How many lines in these records hold the string "agent"? Reply with the number alone.

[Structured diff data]
***
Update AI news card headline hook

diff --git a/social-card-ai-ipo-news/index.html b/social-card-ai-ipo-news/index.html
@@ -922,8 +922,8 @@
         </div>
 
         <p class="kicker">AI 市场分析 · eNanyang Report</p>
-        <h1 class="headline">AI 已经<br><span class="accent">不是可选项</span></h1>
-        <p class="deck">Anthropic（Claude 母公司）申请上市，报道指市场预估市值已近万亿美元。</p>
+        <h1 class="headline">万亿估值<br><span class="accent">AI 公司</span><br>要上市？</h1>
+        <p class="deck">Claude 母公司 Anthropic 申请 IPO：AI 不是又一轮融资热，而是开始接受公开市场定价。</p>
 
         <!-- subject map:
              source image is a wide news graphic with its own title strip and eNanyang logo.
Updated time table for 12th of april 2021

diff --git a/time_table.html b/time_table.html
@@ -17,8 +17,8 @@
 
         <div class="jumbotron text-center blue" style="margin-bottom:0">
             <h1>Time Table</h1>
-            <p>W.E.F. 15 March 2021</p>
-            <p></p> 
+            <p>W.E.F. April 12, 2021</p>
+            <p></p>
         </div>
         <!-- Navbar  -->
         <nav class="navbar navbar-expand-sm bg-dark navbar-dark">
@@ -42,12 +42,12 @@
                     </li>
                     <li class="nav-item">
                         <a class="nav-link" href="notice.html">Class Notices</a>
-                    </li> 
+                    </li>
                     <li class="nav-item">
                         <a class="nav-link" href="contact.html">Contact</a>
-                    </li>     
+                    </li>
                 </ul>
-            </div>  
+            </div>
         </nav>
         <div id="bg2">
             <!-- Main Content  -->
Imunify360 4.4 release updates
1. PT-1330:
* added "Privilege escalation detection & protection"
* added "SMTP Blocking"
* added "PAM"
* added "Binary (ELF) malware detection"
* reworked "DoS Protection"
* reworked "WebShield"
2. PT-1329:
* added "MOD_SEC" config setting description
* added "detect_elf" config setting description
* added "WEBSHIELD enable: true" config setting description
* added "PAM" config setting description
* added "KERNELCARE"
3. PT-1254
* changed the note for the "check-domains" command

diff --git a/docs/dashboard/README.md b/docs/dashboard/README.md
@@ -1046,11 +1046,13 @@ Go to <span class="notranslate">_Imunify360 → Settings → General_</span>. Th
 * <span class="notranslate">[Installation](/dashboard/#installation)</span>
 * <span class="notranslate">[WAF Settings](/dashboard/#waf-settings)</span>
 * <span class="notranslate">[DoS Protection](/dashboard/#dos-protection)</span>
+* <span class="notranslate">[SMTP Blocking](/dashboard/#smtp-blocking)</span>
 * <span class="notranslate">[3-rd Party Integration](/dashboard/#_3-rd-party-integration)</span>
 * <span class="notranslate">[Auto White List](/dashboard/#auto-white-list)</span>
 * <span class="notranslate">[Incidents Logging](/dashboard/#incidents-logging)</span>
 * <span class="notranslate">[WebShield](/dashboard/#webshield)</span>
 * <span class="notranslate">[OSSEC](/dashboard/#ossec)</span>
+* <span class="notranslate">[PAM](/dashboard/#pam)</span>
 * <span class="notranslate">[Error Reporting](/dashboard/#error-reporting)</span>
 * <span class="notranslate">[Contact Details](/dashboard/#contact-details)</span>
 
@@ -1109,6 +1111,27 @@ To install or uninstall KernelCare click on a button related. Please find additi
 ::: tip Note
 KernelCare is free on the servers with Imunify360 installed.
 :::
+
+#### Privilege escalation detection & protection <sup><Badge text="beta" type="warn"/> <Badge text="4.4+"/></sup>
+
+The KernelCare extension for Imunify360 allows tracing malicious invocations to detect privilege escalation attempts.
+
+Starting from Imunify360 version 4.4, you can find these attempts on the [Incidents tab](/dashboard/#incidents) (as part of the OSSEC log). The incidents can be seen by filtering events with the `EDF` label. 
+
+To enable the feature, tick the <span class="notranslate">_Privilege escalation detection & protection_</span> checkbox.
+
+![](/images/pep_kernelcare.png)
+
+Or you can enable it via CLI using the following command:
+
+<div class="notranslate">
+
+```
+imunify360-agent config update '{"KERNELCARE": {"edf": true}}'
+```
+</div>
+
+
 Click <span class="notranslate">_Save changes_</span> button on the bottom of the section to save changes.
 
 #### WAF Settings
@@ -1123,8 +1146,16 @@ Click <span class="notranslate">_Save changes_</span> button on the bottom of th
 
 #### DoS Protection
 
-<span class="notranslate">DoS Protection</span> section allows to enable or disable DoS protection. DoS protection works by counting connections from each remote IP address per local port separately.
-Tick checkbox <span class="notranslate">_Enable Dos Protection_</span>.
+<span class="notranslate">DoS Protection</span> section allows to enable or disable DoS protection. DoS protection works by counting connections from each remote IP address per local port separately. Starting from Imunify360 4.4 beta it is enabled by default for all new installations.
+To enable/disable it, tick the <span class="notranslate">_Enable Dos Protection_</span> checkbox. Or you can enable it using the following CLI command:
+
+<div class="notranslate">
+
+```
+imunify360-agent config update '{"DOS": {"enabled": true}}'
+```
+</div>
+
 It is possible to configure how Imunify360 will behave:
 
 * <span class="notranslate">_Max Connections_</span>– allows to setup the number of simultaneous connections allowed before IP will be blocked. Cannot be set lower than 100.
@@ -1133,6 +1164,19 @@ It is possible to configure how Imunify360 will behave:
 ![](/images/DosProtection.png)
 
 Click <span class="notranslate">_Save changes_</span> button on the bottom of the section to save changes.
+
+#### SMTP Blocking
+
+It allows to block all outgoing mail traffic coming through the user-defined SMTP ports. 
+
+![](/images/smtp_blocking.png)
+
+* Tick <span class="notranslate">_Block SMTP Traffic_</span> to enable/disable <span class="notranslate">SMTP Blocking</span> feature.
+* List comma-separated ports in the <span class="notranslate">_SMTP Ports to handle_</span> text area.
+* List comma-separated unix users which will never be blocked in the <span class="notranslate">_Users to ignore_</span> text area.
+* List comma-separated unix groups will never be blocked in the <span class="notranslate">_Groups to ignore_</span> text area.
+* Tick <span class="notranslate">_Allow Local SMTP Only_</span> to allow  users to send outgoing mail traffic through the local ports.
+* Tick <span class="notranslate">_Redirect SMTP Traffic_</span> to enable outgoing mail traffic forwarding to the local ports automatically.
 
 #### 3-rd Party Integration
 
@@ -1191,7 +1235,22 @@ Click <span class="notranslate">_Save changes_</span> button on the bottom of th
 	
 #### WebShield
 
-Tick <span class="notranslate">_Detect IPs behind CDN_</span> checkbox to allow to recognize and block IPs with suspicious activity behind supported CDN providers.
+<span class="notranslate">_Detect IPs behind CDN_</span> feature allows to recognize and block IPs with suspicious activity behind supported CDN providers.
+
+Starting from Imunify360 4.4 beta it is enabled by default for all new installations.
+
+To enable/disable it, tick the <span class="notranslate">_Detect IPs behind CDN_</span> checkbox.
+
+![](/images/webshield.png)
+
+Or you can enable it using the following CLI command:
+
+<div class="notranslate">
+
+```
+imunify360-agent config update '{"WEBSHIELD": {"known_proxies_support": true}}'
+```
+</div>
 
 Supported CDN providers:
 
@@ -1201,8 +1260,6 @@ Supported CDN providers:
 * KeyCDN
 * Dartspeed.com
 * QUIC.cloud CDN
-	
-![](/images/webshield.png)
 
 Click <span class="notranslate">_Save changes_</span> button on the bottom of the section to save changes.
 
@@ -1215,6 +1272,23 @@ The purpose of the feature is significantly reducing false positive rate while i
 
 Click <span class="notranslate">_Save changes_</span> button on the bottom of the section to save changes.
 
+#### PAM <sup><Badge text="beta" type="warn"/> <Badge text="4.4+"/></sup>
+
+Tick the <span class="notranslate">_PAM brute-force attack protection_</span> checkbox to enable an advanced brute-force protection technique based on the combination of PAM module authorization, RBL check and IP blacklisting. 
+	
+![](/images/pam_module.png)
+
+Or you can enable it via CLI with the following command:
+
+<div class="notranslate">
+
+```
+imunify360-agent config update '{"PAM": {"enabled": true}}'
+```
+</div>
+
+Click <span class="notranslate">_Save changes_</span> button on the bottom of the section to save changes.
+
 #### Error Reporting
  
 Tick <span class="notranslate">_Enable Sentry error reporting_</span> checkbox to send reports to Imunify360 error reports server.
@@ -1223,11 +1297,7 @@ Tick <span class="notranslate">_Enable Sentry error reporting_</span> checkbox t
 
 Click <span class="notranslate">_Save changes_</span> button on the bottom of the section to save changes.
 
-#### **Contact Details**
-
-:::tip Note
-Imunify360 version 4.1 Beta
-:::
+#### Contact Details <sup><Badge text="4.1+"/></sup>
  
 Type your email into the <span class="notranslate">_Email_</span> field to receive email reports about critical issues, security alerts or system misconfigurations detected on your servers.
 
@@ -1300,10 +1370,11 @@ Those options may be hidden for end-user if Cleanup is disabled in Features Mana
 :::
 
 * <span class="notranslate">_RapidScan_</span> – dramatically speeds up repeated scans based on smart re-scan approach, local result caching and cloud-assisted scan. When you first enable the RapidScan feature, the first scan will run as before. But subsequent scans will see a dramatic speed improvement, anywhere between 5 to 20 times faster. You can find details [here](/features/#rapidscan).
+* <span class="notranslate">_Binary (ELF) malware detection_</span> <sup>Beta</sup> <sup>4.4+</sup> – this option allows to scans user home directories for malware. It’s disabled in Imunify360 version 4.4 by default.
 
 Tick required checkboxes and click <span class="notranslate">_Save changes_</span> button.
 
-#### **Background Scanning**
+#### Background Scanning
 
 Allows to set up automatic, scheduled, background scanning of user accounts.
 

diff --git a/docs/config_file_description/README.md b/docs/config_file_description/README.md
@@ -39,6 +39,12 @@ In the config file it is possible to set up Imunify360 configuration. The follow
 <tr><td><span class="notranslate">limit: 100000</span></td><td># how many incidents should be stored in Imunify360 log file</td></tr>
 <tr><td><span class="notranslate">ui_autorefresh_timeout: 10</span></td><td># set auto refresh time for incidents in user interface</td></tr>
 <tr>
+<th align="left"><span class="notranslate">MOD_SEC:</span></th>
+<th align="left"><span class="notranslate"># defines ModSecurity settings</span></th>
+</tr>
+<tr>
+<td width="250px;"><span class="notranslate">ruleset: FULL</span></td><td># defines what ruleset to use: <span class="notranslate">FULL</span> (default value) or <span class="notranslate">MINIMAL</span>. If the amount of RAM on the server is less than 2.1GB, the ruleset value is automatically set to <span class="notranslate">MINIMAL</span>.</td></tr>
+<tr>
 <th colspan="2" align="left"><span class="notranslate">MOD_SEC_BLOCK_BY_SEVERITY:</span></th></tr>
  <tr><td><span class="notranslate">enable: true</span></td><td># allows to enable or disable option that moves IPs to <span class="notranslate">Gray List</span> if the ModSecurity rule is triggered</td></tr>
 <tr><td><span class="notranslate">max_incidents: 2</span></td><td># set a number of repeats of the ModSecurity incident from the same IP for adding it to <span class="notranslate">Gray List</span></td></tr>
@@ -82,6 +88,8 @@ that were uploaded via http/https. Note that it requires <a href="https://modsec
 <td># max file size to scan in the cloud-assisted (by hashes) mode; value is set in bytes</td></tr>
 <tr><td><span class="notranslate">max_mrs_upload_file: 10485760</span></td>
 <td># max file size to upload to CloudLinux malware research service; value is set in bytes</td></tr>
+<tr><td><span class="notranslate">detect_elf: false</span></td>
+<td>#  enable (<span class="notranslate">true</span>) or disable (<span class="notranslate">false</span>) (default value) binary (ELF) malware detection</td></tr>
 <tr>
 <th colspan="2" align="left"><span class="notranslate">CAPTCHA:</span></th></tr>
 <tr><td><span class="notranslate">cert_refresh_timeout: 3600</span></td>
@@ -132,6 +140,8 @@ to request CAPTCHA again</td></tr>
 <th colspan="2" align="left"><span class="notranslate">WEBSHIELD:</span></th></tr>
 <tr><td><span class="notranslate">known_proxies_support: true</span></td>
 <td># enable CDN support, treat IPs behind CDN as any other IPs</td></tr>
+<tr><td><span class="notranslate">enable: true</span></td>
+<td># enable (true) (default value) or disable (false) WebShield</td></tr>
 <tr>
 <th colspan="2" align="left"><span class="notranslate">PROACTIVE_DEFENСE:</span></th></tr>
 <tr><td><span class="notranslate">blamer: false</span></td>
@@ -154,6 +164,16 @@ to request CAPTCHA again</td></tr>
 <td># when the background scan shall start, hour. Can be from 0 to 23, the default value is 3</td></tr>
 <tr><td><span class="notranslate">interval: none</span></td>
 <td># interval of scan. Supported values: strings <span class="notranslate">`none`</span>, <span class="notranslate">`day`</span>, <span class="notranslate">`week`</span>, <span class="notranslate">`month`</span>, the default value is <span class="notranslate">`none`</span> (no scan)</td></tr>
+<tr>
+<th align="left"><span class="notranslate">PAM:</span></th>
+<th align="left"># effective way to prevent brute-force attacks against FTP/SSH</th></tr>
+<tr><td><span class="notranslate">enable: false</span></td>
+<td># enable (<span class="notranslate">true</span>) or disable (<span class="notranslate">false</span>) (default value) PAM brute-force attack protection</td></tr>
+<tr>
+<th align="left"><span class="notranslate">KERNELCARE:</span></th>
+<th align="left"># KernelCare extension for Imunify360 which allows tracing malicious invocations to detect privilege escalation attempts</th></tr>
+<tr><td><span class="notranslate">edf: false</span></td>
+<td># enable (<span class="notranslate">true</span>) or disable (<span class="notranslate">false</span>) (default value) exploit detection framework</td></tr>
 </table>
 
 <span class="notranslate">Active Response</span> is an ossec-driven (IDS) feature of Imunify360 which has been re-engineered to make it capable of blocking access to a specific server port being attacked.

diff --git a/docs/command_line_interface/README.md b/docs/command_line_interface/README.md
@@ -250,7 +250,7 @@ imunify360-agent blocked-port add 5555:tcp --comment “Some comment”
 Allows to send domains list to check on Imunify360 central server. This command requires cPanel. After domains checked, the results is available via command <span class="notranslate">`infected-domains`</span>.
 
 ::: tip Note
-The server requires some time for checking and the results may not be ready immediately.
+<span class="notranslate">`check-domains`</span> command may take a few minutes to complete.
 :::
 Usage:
***
● Reply:
5